After many months of strong hiring, all have laid off workers in the last years. The problem has been particularly acute in the tech industry, which is prone to hiring boons during good times and layoffs during times of inflation.
Business platform Crunchbase predicts that more than 44,000 workers in the tech space have lost their jobs since the start of 2022.
Microsoft (MSFT) is the latest tech company to jump on the layoff bandwagon. The tech giant employs 221,000 people globally and, according to a report by Axios that Microsoft later confirmed, laid off just under 1,000 of them across multiple positions and divisions.
Microsoft Confirms Layoffs Report
“Like all companies, we evaluate our business priorities on a regular basis, and make structural adjustments accordingly,” a Microsoft spokesperson told TheStreet. “We will continue to invest in our business and hire in key growth areas in the year ahead.”
While the layoffs affect less than 1% of Microsoft’s total workforce, many former employees took to Twitter to express how the layoffs caught them off guard after getting hired during a boon.
In between 2021 and 2022, Microsoft had increased its workforce by more than 22% — or roughly 40,000 people.
“Welp, who’s got two thumbs and just got laid off from Microsoft this morning?” KC Lemson, who started with the company more than 20 years ago and worked on features such as Outlook, Exchange, Windows Phone and Surface, wrote on Twitter.
“I had hoped the economy would have more clearly stabilized by now,” founder Mark Zuckerberg said during a Q&A session. “But from what we’re seeing it doesn’t yet seem like it has, so we want to plan somewhat conservatively.”
The Real Truth Behind The Tech Layoffs
Each company’s layoffs receive widespread news coverage given that the tech industry has, for decades, been seen as one promising both high salaries and stability.
While high interest rates and inflation are definitely sending ripples across the industry after a long period of growth, the situation is also not uniform across the country.
While the number of tech jobs remained unchanged between July and August in San Francisco, a study from the Center for New York City Affairs found that tech jobs in New York grew by 4% between February and August.

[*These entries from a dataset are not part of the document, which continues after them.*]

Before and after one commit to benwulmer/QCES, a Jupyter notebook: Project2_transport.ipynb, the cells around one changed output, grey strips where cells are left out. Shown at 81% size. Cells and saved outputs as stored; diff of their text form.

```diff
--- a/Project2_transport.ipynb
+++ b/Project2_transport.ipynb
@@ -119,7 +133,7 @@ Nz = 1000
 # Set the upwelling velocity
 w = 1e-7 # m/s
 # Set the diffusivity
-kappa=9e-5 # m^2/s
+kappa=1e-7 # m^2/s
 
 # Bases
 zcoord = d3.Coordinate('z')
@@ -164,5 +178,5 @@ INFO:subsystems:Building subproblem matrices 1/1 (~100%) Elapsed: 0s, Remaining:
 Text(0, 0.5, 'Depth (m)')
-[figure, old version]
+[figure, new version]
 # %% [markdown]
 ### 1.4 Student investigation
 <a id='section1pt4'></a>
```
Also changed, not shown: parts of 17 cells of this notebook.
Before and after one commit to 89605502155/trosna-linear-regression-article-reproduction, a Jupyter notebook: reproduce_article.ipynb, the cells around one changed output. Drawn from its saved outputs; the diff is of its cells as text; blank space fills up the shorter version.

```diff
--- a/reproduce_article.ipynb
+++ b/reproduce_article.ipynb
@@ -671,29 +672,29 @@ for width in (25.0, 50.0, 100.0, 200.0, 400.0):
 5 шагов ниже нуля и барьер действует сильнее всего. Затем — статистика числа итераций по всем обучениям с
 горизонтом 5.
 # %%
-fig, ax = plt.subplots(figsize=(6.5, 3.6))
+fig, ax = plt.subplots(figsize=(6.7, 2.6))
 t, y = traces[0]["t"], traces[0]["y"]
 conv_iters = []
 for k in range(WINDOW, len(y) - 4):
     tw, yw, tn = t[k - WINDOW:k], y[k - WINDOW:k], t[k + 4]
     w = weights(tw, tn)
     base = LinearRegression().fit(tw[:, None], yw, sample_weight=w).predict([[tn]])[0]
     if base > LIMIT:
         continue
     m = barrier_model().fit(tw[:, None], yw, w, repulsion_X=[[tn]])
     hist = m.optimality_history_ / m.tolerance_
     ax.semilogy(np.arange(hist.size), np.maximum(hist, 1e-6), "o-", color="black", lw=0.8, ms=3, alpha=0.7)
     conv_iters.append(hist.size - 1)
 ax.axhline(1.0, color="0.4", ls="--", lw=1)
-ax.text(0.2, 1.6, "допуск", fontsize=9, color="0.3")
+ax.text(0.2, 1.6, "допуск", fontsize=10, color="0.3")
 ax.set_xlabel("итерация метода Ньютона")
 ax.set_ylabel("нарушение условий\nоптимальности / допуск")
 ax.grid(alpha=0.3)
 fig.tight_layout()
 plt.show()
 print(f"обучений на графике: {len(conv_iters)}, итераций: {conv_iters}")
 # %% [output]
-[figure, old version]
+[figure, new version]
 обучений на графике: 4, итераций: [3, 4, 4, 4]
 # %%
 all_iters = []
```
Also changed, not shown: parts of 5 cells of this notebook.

At 3.5% in September, the U.S. unemployment rate is also very low historically — signalling that a restructuring may be more likely than a full-on recession. Some have also predicted a gradual move away from Silicon Valley as more than four out of 10 job postings for tech jobs are now outside California, Oregon and Washington.
But one segment of the industry that is in trouble at least for the short term is the tech recruiter. A new study of major tech companies from interviewing.io found that layoffs affected 50% of recruiters and 48% of HR staffers.
UPDATE: This article has been updated to include a statement from Microsoft.